It ultimately took The American Institute of Philanthropy, an independent charity watchdog, and a CBS program, “60 minutes”, to raise public and effective concerns about CAI’s lack of accountability and the dubious role that Mortenson played in it all. The “60 Minutes” program, apart from alleging mismanagement of funds, also alleged that Mortenson fabricated some of the stories in his books including “Three Cups of Tea”.
It is noteworthy that these allegations — which continue to stand — were not investigated by the Montana Attorney General, as were issues that are within the domain of the taxing authorities.
Three comments come to mind immediately:
First, why did it take an independent charity watchdog and a CBS program to finally (well, let’ s hope) put a stop to years of mismanagement and material weaknesses in financial and internal controls? And, by all accounts, millions of misappropriated funds on the part of Mortenson? Where was the Montana Attorney General during the past decade?
Second, while it is somewhat understandable that the Montana Attorney General now tries to right things (at the expense of getting things right), it sends a devastating signal to the not-for-profit sector in the USA as a whole. Essentially he invites every not-for-profit, and for-profit-in-disguise to follow the example of CAI/Mortenson. Predictably, the Montana Attorney General’s report, and decision, will become a template for those not-for-profits trying to avoid proper accountability and transparency.
Third, the CAI/Mortenson story is an ideal test case for the Australian Charities and Not-for-Profit Commission (ACNC) Implementation Taskforce (for its website see here) to understand whether its intended (enforcement) model has bite. It now seems obvious that the ACNC will be little but a variant of the Charity Commission for England and Wales. I have argued elsewhere (see the references above to my earlier CET contributions) why this model is flawed and can, and should be, improved on. I do see nothing in what is currently known about the ACNC that convinces me that something like Mortenson/CAI could not, or is not already, happening here. The recent series of investigative reports of The Daily Telegraph (See here and here and here and here and here) and the responses of advocates (see, for example, here) are not reassuring.
As is a recent submission to the Treasury of the Community Council of Australia (for its website see here). Its ”informing principles for new fundraising regulation” say, among other things, this:

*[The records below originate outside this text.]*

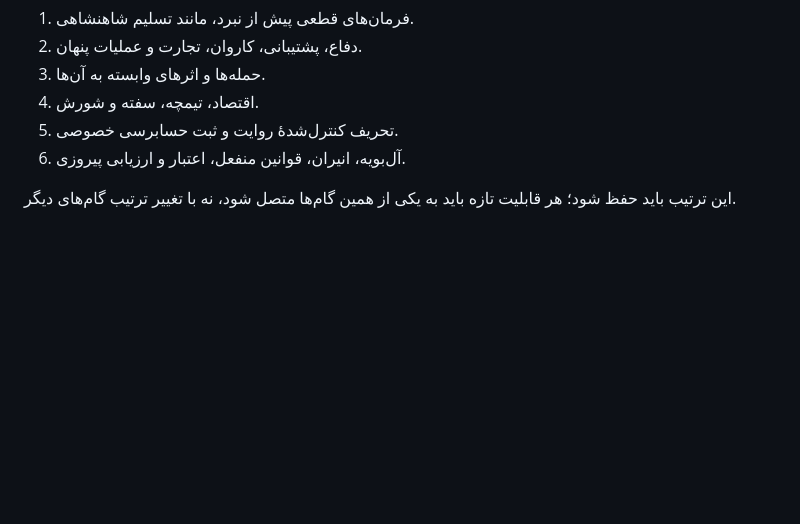
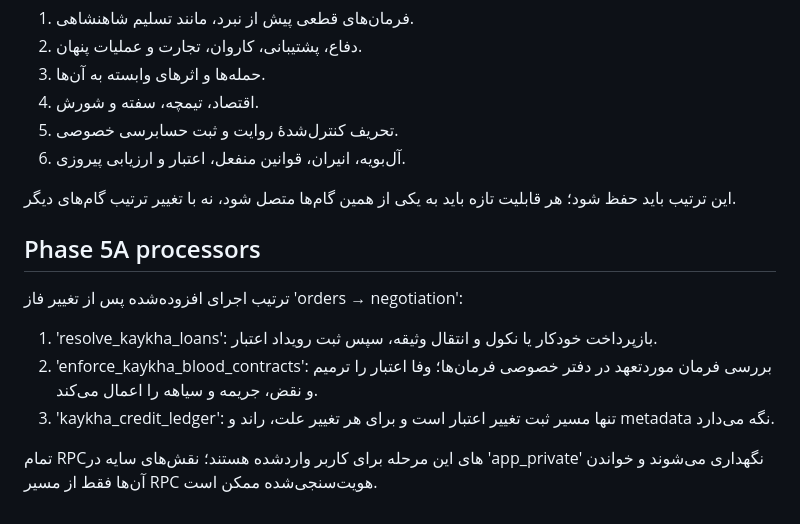
Before and after one commit to svshsayarnia-ship-it/Kaykha, a Markdown page: docs/RULE_ENGINE.md, the part around the change. Rendered like a GitHub page; blank space fills up the shorter version.

Commit message:
docs: document phase 5 resolution processors

```diff
--- a/docs/RULE_ENGINE.md
+++ b/docs/RULE_ENGINE.md
@@ -41,3 +41,13 @@
 6. آل‌بویه، انیران، قوانین منفعل، اعتبار و ارزیابی پیروزی.
 
 این ترتیب باید حفظ شود؛ هر قابلیت تازه باید به یکی از همین گام‌ها متصل شود، نه با تغییر ترتیب گام‌های دیگر.
+
+## Phase 5A processors
+
+ترتیب اجرای افزوده‌شده پس از تغییر فاز 'orders → negotiation':
+
+1. 'resolve_kaykha_loans': بازپرداخت خودکار یا نکول و انتقال وثیقه، سپس ثبت رویداد اعتبار.
+2. 'enforce_kaykha_blood_contracts': بررسی فرمان موردتعهد در دفتر خصوصی فرمان‌ها؛ وفا اعتبار را ترمیم و نقض، جریمه و سیاهه را اعمال می‌کند.
+3. 'kaykha_credit_ledger': تنها مسیر ثبت تغییر اعتبار است و برای هر تغییر علت، راند و metadata نگه می‌دارد.
+
+تمام RPCهای این مرحله برای کاربر واردشده هستند؛ نقش‌های سایه در 'app_private' نگهداری می‌شوند و خواندن آن‌ها فقط از مسیر RPC هویت‌سنجی‌شده ممکن است.
```
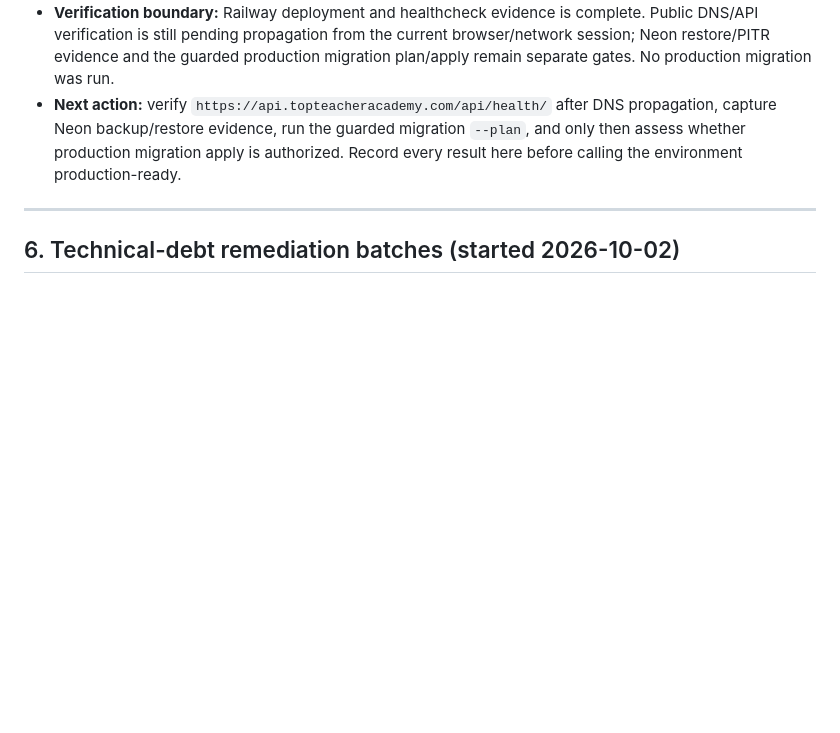
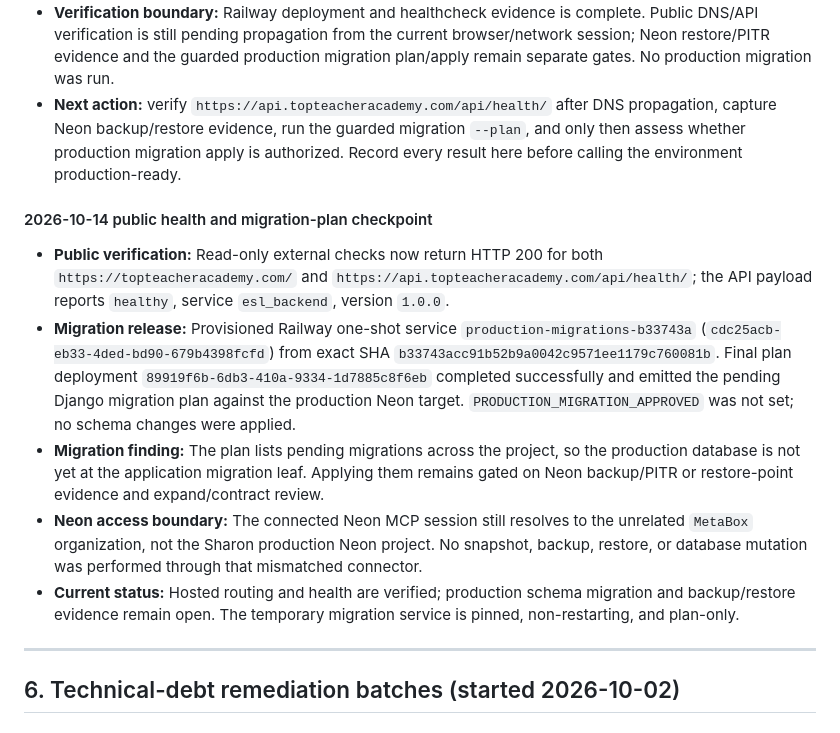
Before and after one commit to sharonremotedeveloper/SharonOnline, a Markdown page: docs/PROGRESS_AND_ROADMAP.md, the part around the change. GitHub-like rendering; blank space fills up the shorter version.

Commit message:
docs(deploy): record public health and migration plan

```diff
--- a/docs/PROGRESS_AND_ROADMAP.md
+++ b/docs/PROGRESS_AND_ROADMAP.md
@@ -396,6 +396,14 @@ This section is historical and does not describe the current hosted state. The c
 - **Verification boundary:** Railway deployment and healthcheck evidence is complete. Public DNS/API verification is still pending propagation from the current browser/network session; Neon restore/PITR evidence and the guarded production migration plan/apply remain separate gates. No production migration was run.
 - **Next action:** verify `https://api.topteacheracademy.com/api/health/` after DNS propagation, capture Neon backup/restore evidence, run the guarded migration `--plan`, and only then assess whether production migration apply is authorized. Record every result here before calling the environment production-ready.
 
+#### 2026-10-14 public health and migration-plan checkpoint
+
+- **Public verification:** Read-only external checks now return HTTP 200 for both `https://topteacheracademy.com/` and `https://api.topteacheracademy.com/api/health/`; the API payload reports `healthy`, service `esl_backend`, version `1.0.0`.
+- **Migration release:** Provisioned Railway one-shot service `production-migrations-b33743a` (`cdc25acb-eb33-4ded-bd90-679b4398fcfd`) from exact SHA `b33743acc91b52b9a0042c9571ee1179c760081b`. Final plan deployment `89919f6b-6db3-410a-9334-1d7885c8f6eb` completed successfully and emitted the pending Django migration plan against the production Neon target. `PRODUCTION_MIGRATION_APPROVED` was not set; no schema changes were applied.
+- **Migration finding:** The plan lists pending migrations across the project, so the production database is not yet at the application migration leaf. Applying them remains gated on Neon backup/PITR or restore-point evidence and expand/contract review.
+- **Neon access boundary:** The connected Neon MCP session still resolves to the unrelated `MetaBox` organization, not the Sharon production Neon project. No snapshot, backup, restore, or database mutation was performed through that mismatched connector.
+- **Current status:** Hosted routing and health are verified; production schema migration and backup/restore evidence remain open. The temporary migration service is pinned, non-restarting, and plan-only.
+
 ---
 
 ## 6. Technical-debt remediation batches (started 2026-10-02)
```
Also changed, not shown: docs/ERROR_LOGS_AND_RESOLUTIONS.md (+8 -0 lines).
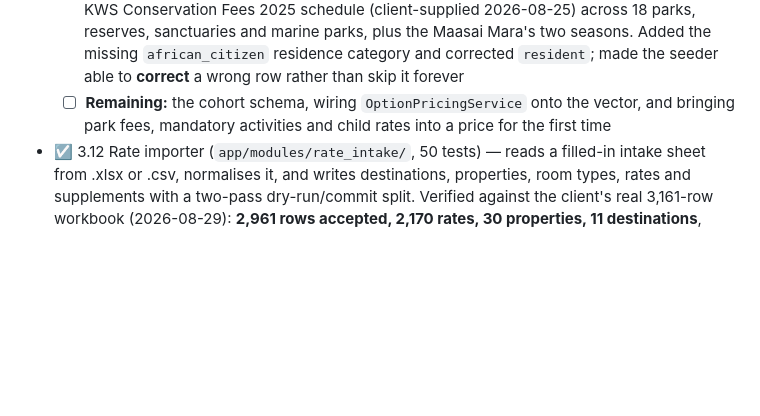
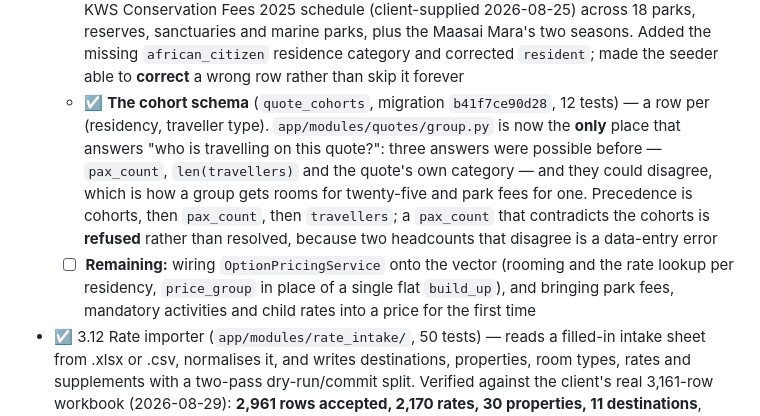
Before and after one commit to NdegwaCodes/Heissal.Tours, a Markdown page: docs/roadmap.md, the part around the change. GitHub-like rendering; blank space fills up the shorter version.

Commit message:
docs(roadmap): the cohort schema is done; what 3.8 still needs

```diff
--- a/docs/roadmap.md
+++ b/docs/roadmap.md
@@ -96,8 +96,16 @@ backend-only and the client sees per-person and group totals only.
     reserves, sanctuaries and marine parks, plus the Maasai Mara's two seasons. Added the
     missing `african_citizen` residence category and corrected `resident`; made the seeder able
     to **correct** a wrong row rather than skip it forever
-  - ☐ **Remaining:** the cohort schema, wiring `OptionPricingService` onto the vector, and
-    bringing park fees, mandatory activities and child rates into a price for the first time
+  - ☑ **The cohort schema** (`quote_cohorts`, migration `b41f7ce90d28`, 12 tests) — a row per
+    (residency, traveller type). `app/modules/quotes/group.py` is now the **only** place that
+    answers "who is travelling on this quote?": three answers were possible before —
+    `pax_count`, `len(travellers)` and the quote's own category — and they could disagree, which
+    is how a group gets rooms for twenty-five and park fees for one. Precedence is cohorts, then
+    `pax_count`, then `travellers`; a `pax_count` that contradicts the cohorts is **refused**
+    rather than resolved, because two headcounts that disagree is a data-entry error
+  - ☐ **Remaining:** wiring `OptionPricingService` onto the vector (rooming and the rate lookup
+    per residency, `price_group` in place of a single flat `build_up`), and bringing park fees,
+    mandatory activities and child rates into a price for the first time
 - ☑ 3.12 Rate importer (`app/modules/rate_intake/`, 50 tests) — reads a filled-in intake sheet
   from .xlsx or .csv, normalises it, and writes destinations, properties, room types, rates and
   supplements with a two-pass dry-run/commit split. Verified against the client's real 3,161-row
```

“2. While increasing the transparency of charities is desirable, no evidence has been presented to indicate the Australian public lack trust in charities or are concerned about information asymmetry. The goal of any new regulation should not be seen as addressing a market failure, but of promoting more charitable giving.”
I am not sure in what reality the authors of that principle live. Surely it is a parallel universe to the one described in the Daily Telegraph investigative reports. Or, for that matter this study of fraud in Australian nfps: BDO study. And, surely, it does not match my own experiences last year when I tried to identify, on a very happy occasion, deserving not-for-profits.
It is discouraging, and from my perspective very short-sighted indeed, for the Community Council of Australia to dismiss the serious lack of accountability and transparency that does afflict the Australian not-for-profit sector, and the lack of public trust that begets.